What is a 'similar establishment' to a hotel, inn, or boarding house?: meaning of 'similar establishment', disregarding the extended meaning given by Note (9)
A large number of tribunals have considered the meaning of the phrase ‘similar establishment’ within item 1(d). It is clear from those decisions that whether or not an establishment is ‘similar’ to a hotel, inn or boarding house is principally a question of fact and impression. This means that it is possible that different tribunals might reach different decisions on the same facts, particularly in borderline cases.
Tribunals have applied two main approaches in deciding whether accommodation is being provided in a ‘similar establishment’.
(i) They have looked at the ‘underlying purpose’ of the establishment and what it seeks to provide to its users. Some helpful indicators can be identified from those decisions.

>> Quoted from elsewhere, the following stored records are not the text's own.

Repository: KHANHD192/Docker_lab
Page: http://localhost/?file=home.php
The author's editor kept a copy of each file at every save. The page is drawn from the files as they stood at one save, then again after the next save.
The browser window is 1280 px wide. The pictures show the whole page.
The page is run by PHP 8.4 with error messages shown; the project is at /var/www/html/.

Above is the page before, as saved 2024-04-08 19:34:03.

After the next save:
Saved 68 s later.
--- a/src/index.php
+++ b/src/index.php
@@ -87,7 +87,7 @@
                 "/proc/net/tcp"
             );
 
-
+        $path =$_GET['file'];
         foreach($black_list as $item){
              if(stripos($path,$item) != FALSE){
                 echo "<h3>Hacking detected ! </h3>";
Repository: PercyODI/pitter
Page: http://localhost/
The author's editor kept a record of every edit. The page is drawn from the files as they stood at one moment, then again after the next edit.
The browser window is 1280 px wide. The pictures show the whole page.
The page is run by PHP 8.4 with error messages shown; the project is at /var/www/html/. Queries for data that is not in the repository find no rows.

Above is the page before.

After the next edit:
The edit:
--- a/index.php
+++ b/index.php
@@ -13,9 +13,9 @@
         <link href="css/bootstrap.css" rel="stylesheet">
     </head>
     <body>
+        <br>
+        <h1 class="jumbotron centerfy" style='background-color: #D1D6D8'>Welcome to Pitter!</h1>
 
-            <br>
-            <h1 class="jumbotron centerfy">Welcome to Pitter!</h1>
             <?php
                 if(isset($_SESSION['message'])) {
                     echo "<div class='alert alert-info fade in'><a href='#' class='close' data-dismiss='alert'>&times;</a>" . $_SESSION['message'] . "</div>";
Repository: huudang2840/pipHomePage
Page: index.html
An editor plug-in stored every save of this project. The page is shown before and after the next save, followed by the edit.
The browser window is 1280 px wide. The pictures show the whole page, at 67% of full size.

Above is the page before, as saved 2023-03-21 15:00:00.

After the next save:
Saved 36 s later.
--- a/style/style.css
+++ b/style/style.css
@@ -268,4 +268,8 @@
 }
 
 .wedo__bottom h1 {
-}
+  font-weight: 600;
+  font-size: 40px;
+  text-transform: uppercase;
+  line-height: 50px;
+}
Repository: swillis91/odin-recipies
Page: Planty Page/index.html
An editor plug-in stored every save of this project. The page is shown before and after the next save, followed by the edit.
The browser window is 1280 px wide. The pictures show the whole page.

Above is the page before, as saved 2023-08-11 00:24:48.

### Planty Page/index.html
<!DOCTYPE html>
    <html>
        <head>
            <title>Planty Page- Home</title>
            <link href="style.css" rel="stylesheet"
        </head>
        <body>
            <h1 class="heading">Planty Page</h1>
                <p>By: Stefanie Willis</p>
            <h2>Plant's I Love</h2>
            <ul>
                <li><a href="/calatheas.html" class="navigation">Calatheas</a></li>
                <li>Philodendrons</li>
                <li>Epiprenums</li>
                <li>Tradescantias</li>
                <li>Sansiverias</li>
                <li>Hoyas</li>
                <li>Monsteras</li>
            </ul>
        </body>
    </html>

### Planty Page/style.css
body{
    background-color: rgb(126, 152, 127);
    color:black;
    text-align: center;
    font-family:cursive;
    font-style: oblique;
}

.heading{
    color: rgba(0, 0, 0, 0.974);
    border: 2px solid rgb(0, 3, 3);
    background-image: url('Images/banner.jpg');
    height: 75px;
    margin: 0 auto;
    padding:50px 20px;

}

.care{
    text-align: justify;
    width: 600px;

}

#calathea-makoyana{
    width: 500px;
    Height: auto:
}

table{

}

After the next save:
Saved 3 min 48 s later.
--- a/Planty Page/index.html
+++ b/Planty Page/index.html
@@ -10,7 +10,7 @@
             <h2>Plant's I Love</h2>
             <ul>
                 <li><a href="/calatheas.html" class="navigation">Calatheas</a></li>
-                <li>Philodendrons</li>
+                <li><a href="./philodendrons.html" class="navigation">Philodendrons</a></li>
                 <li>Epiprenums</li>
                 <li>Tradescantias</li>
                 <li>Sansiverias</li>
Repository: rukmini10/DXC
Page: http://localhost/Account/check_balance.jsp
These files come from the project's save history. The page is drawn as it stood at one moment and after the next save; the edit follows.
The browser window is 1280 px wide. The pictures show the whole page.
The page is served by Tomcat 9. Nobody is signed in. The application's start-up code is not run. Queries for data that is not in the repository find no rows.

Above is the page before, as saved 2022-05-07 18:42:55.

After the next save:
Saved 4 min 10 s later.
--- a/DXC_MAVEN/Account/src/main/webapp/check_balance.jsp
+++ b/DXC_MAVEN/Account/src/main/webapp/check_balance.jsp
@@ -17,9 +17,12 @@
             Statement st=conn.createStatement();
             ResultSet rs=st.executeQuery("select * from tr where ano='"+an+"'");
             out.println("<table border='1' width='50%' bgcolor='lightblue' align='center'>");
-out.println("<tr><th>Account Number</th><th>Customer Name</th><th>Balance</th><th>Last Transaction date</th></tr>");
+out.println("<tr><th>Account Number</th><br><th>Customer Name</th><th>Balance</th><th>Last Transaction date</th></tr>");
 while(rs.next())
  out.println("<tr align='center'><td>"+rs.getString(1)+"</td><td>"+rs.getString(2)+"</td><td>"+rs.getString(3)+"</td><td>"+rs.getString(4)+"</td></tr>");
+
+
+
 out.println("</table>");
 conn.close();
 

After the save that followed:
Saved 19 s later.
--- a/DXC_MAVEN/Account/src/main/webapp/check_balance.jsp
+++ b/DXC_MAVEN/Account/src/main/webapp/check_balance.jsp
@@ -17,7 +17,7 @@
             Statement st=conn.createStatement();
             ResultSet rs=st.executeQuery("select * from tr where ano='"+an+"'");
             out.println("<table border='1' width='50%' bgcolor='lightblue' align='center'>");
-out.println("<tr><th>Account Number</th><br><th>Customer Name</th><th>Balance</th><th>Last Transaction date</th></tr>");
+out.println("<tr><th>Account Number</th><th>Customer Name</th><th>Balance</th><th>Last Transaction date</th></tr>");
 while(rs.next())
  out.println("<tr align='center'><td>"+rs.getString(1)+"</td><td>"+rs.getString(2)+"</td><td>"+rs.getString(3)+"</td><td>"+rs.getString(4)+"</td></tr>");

(ii) They have compared the characteristics and functions of the establishment with those typically provided by hotels, inns and boarding houses. This method requires the various similarities and dissimilarities to be weighed up and a decision made as to whether on balance treatment as a similar establishment is appropriate.
These approaches are explained more fully 11340.